1Thes 4:1-8; Ps 97:1-12; Mt 25:1-13

The mountains of prejudice and injustice melt like wax before the Lord, before the Lord of all the earth.  With the mustard seed of faith, we pray for the movement of these mountains.  We pray with all the Saints that the Lord our King will bring gladness and joy to all the peoples of the earth, to the many isles. The Lord loves all who hate evil and love the evildoer.  The Lord guards the lives of his faithful ones and He delivers them from the hands of the wicked.  We, who live for the dawn of God’s glory, struggle with the forces of evil still alive and working in our world.  We rely on the help of the Lord for our every effort to love sinners and hate sin. Such a struggle is only possible because the Lord is kind and merciful; He is slow to anger, and abounding in love and truth.  Such a struggle is worth all our strength and sacrifice because the Lord is faithful to his promise to dawn upon us with gladness for the upright of heart.  This is at the heart of Saint Paul’s prayer for his brothers and sisters.  This is at the heart of our prayer for one another and all our brothers and sisters in the universal church.  Again in today’s gospel, Saint Matthew reminds us to be awake for the coming of Christ, our Bridegroom.  It is our prayer at Mass and all through the day that keeps us awake and ready, lamps lit and hearts bright with the Holy Spirit.


Saint Paul earnestly asks and exhorts the Thessalonians to grow even more in living the ways they should, pleasing the Lord God in everything.  Saint Paul proclaims to the church back then and to the church today: “This is the will of God, your holiness.”  Like our ancestors in the faith we, too, must refrain from immorality, and grow steadily in virtue.  If we are not growing in virtue, we are growing in vice.  The sanctity of marriage must be preserved in the world that trivializes commitment and exploits lust.  As Saint Paul preaches, God does not call us to impurity but to holiness.  This apostolic message is needed in our day perhaps even more than it was during his mission among the Thessalonians.  Millions of dollars in profit are made every day from the many media outlets that play upon human weakness and failure.  It is all too easy for us to develop deadly habits of sin and unfaithfulness.  We are assaulted with visual delights and false promises of pleasure in print, film, and Internet.  These temptations are constantly at the root of unreal expectations of sexual activity even in a marriage relationship.  These temptations are an invitation to escape from loneliness and frustration in all our relationships.  These temptations only lead to sin and separation from the love that can truly satisfy our needs and desires.  If we disregard the truth of pure and holy love, we not only disregard those we try to love, we also disregard God who gives us the Holy Spirit.  It is only the love of God poured out into our hearts by the Holy Spirit, who can fill us and enable us to fill one another with love and truth.

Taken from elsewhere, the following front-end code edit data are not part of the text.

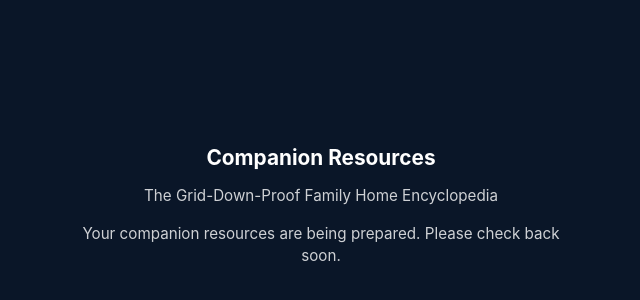
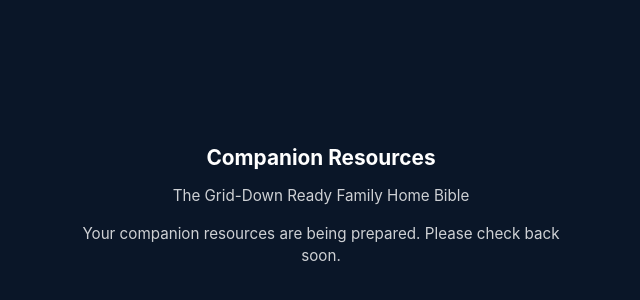
Before and after one commit to number1-create/selfwriters.com, a plain HTML site: page grid-down-home-acc6/index.html in a window 1280 px wide. Shown: the part 186-486 px from the top of the page, 319-959 px from the left. Drawn offline with Linux system fonts and the light colour scheme.

Commit message:
Update book title on grid-down-home-acc6 holding page (#56)
Co-authored-by: Claude Fable 5.2 <noreply@anthropic.com>

```diff
--- a/grid-down-home-acc6/index.html
+++ b/grid-down-home-acc6/index.html
@@ -26,7 +26,7 @@
 <body>
     <div class="loader">
         <h1>Companion Resources</h1>
-        <p>The Grid-Down-Proof Family Home Encyclopedia</p>
+        <p>The Grid-Down Ready Family Home Bible</p>
         <p>Your companion resources are being prepared. Please check back soon.</p>
     </div>
 </body>
```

With the original disciples of the Lord Jesus, we too, need to hear the parable of the ten wise and ten foolish virgins.  Although it is not possible to fully appreciate the wedding customs at the basis of this story, we can still glean a message from the human interaction related in the parable.  Did you ever wonder why the wise virgins did not remind the foolish ones earlier that they needed extra oil for their lamps?  Perhaps they did not know about the lack of preparation, or perhaps they were giving their fellow virgins the benefit of the doubt.  Anyone who had to wait for the arrival of the wedding party could have anticipated a delay.  However, the foolish virgins did not bring the necessary supply of oil.  Perhaps that’s the point; perhaps that’s why they are called foolish.  The church too would be foolish not to anticipate delay of the Lord’s return. Is the Lord not patient and waiting for us to grow in holiness?  In the time of waiting we must have enough oil to light the way for the Lord’s return. What is this oil that keeps us burning bright in the night of our waiting?  Is it not the Holy Spirit?  Is it not the oil of gladness with which we were anointed in our Baptism and Confirmation? The Holy Spirit floods our souls with his gifts, and in using these gifts we live in loving service, enabling us to bear the fruits of the Holy Spirit.  It is with love, joy, peace, kindness, gentleness, goodness, fortitude and self-control that we burn bright and wait confidently for the arrival of the One who is coming in all His glory.